We often hear people or read things that say “I feel badly” or sentences that are similar. Have you ever wondered when you use the word “bad” or when you use “badly”? Well, we have and we figured it was worth addressing. In this post we will discuss the difference in these words when used in a sentence.

“Bad” is a verb. “Badly” is an adverb. This makes all the difference in their meaning and their place in sentence structure.
If I say that “I feel badly”, it is not a very accurate statement. The verb “feel” means to touch or to “have a sensation of (something), other than by sight, hearing, smell or taste. An example of this is “feel a stabbing pain”. So basically, if I say that I “feel badly”, I am saying that I “touch badly”.
A person pointed out at one time that most people don’t say that they”feel badly” or “feel sadly”, so why would anyone “feel badly”? This makes perfect sense. “Feel” is a verb and “badly is an adverb. Adverbs modify verbs so it just doesn’t make sense to use it in this manner.
Here are a few sentences to show examples of correct and incorrect usage:
Incorrect: I feel badly.
Correct: I feel bad.
Incorrect: I smell badly.
Correct: I smell bad.
Times when the use of “badly” does not follow the rules above are:
“You behaved badly in the movie theatre.”
“The move went badly.”

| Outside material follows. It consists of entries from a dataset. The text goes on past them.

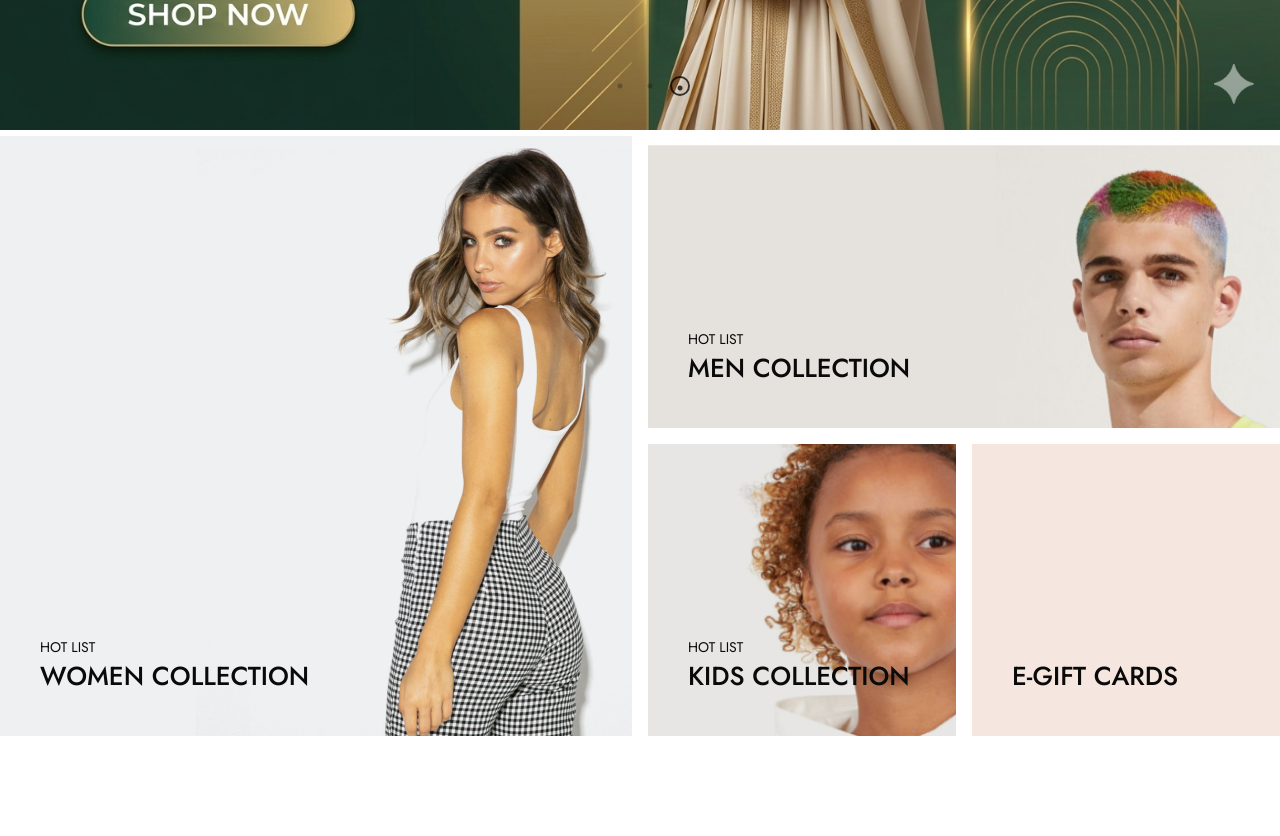
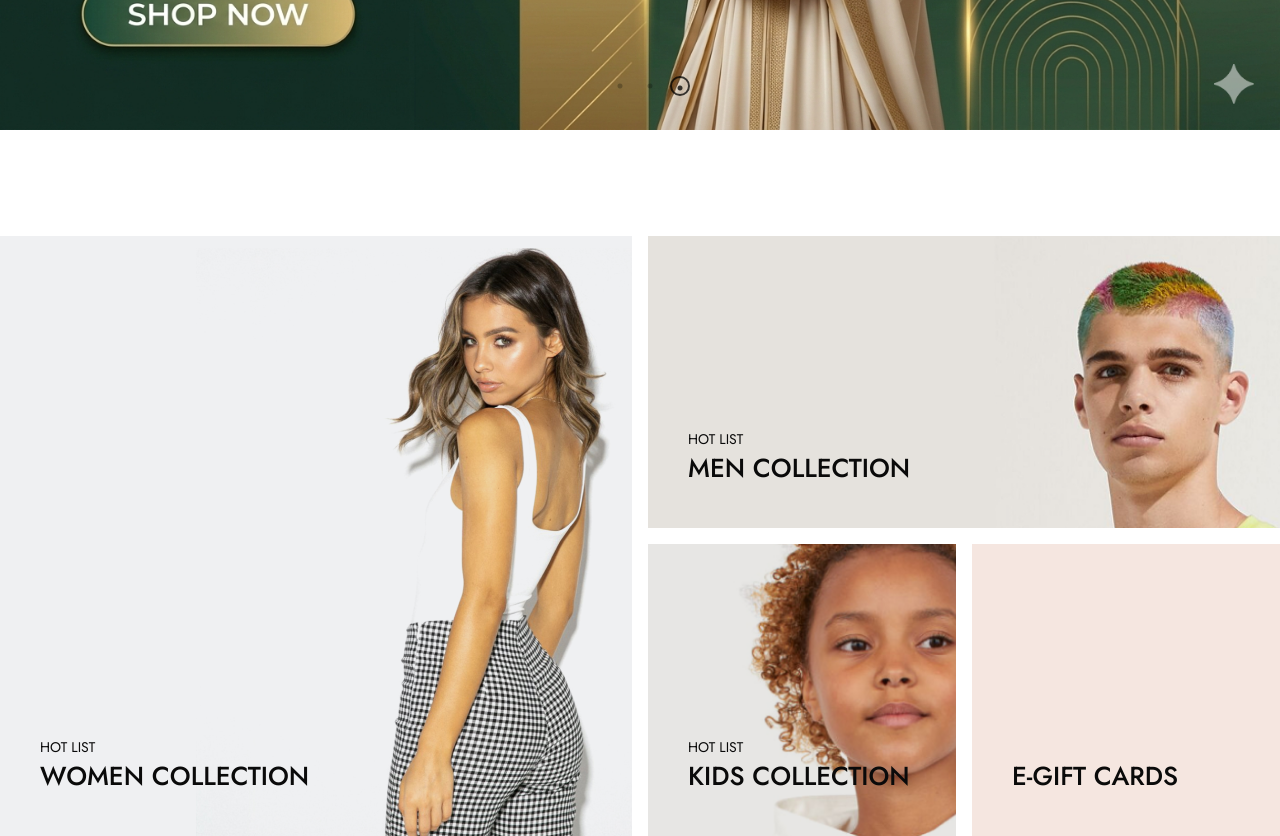
Before and after one commit to minhazulabidin/uomo, a Next.js app in the folder Client/: page / in a window 1280 px wide. Shown: the part 520-1356 px from the top of the page. Before the commit the page ends 1256 px from the top, so only its background shows below. Built offline with nearby package versions, Linux system fonts and the light colour scheme.

Commit message:
category update

```diff
--- a/Client/src/components/home/Category/Category.jsx
+++ b/Client/src/components/home/Category/Category.jsx
@@ -5,7 +5,7 @@ import Item from "./Item";
 
 const Category = () => {
   return (
-    <section>
+    <section id="category" className="mt-25">
       <Container>
         <div className="grid grid-cols-4 grid-rows-2 gap-4 h-150 ">
           {categoryData.map((category) => (
--- a/Client/src/components/home/Category/Item.jsx
+++ b/Client/src/components/home/Category/Item.jsx
@@ -7,11 +7,11 @@ const Item = ({ category }) => {
     <div
       className={`${category.id === 1 && "col-span-2 row-span-2"} ${
         category.id === 2 && "col-span-2"
-      } cursor-pointer`}
+      } cursor-pointer bg-cover! bg-center! bg-no-repeat!`}
       style={{
         background: isBgColor
           ? "#F5E6E0"
-          : `url(${category?.image?.src}) center center/cover`,
+          : `url(${category?.image?.src})`,
       }}
     >
       <div className="flex flex-col h-full justify-end pb-10 ps-10 font-jost">
```
Also changed, not shown: Client/public/images/category-image-2.png.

The misconception with “bad” vs. “badly” is that in most cases you are just fine using an adverb after a verb but with this particular verb and adverb you need to watch it. We must point out that different people have different views on English grammar and usage rules.